Tesla Motors is in the process of upgrading its factory in California to be able to manufacture its electric Model X SUV, in addition to the current Model S sedan. Following the quick refit, Tesla is expecting to have delivered 35,000 all-electric cars in 2014. It was only at the beginning of 2013 that Tesla scaled its production to 400 cars a week, or 20,000 cars a year. What’s more, Tesla is expecting to end the year at a production rate of 100,000 electric cars per year.
Another interesting stat from CEO Elon Musk’s Shareholder Letter, from a sustainability point of view, is that he says Tesla customers have now driven the Model S 394 million miles (634 million kilometers) globally, which equates to saving nearly 18 million gallons (68 million liters) of gasoline. That won’t exactly have oil companies shaking in their boots just yet, but it’s significant, and the potential for the future is obvious.
Besides the strong market developing in the United States, Tesla has been expanding internationally, including to Europe, China, Japan, and Australia. This expansion also involves growing its Supercharger station network, where Tesla drivers can fast-charge their cars for free, using clean energy. Most of the stations are currently in the US, but there are now over 150 of them.

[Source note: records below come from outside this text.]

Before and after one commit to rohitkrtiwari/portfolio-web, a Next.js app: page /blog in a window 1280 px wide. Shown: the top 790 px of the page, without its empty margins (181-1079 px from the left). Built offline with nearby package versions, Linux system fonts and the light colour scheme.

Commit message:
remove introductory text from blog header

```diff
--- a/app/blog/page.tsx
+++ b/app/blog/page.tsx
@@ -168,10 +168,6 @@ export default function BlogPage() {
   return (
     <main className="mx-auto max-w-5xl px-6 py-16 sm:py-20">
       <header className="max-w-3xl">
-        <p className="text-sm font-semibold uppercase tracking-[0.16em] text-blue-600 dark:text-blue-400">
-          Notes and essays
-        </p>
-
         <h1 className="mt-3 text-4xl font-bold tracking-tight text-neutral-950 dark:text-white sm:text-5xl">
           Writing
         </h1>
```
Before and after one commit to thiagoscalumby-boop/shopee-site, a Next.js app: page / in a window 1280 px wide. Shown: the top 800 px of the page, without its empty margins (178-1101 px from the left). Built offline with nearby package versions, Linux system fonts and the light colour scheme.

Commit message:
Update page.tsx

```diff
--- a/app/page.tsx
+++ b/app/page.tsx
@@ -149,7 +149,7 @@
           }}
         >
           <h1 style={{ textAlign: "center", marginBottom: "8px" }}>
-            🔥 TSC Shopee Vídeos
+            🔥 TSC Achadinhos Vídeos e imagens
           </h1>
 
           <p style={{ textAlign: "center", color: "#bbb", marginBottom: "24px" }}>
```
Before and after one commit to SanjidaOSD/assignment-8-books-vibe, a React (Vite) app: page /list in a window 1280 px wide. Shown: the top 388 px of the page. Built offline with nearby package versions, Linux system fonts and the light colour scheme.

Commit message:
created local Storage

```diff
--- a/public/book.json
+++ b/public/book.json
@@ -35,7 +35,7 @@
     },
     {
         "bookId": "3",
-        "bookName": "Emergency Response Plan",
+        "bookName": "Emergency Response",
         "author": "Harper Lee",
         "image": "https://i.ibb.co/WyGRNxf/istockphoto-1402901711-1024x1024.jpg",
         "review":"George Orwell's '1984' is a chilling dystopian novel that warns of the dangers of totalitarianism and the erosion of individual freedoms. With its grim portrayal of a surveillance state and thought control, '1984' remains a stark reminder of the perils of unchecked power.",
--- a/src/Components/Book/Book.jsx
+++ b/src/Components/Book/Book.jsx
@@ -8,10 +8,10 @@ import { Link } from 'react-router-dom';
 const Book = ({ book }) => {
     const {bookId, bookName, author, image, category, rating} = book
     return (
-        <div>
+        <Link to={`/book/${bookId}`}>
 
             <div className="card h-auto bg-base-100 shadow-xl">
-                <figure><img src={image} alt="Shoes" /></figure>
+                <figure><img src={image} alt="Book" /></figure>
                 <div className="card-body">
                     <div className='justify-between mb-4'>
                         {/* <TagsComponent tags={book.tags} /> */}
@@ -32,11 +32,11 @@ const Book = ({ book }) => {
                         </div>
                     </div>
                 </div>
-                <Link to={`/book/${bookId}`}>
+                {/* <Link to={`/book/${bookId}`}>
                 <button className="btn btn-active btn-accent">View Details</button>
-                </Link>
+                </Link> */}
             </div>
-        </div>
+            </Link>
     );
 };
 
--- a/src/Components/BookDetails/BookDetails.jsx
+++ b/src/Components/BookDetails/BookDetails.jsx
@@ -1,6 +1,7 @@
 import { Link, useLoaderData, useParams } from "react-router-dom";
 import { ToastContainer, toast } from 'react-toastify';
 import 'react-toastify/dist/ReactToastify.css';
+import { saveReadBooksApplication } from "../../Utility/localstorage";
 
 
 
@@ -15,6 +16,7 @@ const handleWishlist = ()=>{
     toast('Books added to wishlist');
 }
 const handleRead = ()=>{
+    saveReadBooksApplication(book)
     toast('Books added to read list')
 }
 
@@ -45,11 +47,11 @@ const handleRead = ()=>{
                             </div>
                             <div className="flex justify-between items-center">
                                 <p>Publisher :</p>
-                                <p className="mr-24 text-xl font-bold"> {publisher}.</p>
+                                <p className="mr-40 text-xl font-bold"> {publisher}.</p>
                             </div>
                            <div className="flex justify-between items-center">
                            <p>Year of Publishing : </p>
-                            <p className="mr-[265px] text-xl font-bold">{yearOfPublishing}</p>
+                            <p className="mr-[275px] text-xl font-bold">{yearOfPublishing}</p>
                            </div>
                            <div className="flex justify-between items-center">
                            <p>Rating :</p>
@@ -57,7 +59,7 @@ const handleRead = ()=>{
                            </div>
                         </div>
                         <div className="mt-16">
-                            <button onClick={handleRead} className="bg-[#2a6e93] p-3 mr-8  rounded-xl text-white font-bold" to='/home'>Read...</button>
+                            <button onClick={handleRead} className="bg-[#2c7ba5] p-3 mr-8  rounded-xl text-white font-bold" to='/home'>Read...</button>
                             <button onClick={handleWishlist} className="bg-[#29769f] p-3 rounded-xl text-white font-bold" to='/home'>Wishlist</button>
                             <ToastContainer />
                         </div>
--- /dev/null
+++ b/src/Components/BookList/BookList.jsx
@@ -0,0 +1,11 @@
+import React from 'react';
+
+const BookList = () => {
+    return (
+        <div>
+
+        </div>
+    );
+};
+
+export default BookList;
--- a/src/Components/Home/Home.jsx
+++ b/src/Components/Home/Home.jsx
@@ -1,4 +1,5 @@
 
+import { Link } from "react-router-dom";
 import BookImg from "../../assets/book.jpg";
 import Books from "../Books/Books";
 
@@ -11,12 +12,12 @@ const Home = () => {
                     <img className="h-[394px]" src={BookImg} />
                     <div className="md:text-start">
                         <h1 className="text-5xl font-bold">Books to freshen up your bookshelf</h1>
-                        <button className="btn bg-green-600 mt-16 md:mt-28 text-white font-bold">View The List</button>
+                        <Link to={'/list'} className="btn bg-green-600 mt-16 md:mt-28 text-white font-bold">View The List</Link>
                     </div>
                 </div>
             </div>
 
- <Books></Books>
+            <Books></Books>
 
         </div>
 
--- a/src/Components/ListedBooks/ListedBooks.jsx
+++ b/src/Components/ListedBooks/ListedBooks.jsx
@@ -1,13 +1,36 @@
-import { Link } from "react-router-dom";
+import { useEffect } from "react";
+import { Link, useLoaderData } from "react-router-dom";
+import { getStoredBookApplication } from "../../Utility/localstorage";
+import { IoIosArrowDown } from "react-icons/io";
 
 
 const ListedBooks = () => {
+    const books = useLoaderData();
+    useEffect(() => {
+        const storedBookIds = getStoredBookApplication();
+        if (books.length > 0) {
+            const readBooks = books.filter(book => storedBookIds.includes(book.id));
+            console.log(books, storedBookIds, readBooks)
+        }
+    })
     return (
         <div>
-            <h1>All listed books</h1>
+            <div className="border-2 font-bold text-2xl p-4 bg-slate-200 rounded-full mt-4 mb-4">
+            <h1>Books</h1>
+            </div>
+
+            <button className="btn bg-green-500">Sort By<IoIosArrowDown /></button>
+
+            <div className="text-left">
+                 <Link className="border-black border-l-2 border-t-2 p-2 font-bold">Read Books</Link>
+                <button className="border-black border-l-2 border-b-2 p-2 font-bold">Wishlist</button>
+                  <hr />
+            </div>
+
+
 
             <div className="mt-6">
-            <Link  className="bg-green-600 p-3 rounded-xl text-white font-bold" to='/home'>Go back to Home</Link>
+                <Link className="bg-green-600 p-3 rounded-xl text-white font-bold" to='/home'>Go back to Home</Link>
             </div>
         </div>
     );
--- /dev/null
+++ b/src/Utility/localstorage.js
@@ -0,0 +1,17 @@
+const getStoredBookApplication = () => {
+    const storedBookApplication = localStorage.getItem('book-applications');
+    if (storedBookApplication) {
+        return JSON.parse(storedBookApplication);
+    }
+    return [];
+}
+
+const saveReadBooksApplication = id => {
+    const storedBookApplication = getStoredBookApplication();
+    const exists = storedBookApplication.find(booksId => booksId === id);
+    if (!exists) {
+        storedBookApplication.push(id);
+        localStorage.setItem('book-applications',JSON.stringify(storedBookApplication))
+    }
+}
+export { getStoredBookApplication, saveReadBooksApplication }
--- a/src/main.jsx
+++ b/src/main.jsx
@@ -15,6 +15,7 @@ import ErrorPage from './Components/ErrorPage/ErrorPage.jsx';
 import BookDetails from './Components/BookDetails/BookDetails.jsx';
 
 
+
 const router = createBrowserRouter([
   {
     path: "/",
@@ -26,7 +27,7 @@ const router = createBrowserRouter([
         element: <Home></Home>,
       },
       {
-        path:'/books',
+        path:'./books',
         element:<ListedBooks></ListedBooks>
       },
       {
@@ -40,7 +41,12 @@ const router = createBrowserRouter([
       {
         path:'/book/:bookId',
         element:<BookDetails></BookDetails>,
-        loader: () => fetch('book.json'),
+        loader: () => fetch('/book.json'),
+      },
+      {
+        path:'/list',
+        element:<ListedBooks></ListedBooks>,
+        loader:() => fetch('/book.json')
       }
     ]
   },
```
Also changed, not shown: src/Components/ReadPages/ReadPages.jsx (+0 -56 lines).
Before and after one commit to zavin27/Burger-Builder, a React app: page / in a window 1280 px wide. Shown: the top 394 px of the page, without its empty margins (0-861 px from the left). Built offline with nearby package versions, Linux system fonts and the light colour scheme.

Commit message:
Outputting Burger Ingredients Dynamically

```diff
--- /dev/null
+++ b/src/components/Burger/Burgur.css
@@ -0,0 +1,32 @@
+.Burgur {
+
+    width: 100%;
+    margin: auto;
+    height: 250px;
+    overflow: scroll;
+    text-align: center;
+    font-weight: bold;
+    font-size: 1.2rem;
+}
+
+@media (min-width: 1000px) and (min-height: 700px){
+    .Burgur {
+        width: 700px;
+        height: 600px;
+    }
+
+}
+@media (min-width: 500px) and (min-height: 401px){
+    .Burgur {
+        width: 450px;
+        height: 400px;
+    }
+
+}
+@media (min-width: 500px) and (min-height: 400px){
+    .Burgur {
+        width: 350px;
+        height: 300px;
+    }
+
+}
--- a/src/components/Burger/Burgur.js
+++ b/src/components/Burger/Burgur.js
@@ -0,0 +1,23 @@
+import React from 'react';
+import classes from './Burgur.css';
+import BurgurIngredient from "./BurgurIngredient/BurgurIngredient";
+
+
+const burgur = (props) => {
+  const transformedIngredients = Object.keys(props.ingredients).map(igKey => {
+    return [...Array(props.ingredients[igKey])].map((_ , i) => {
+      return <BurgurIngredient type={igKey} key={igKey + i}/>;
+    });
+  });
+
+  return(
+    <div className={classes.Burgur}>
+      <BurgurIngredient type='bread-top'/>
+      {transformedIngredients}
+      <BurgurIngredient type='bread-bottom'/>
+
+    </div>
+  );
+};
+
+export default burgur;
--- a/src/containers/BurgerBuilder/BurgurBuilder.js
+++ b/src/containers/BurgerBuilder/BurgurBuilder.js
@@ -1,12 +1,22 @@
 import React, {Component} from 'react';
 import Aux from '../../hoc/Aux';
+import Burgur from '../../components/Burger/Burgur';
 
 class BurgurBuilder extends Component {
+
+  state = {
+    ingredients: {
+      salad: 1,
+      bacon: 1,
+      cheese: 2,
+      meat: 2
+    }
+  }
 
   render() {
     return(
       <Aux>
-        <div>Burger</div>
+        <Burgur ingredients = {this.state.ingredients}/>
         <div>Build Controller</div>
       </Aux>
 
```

When it comes to making and selling luxury all-electric cars, it seems that Tesla is developing a significant first-mover advantage over other carmakers. At a lower price level, the Nissan Leaf is certainly catching on as well. As we reported recently, Tesla has plans to make a cheaper mass-market model. It won’t be as cheap as the Nissan Leaf, but will be priced at about half the price of the base Model S.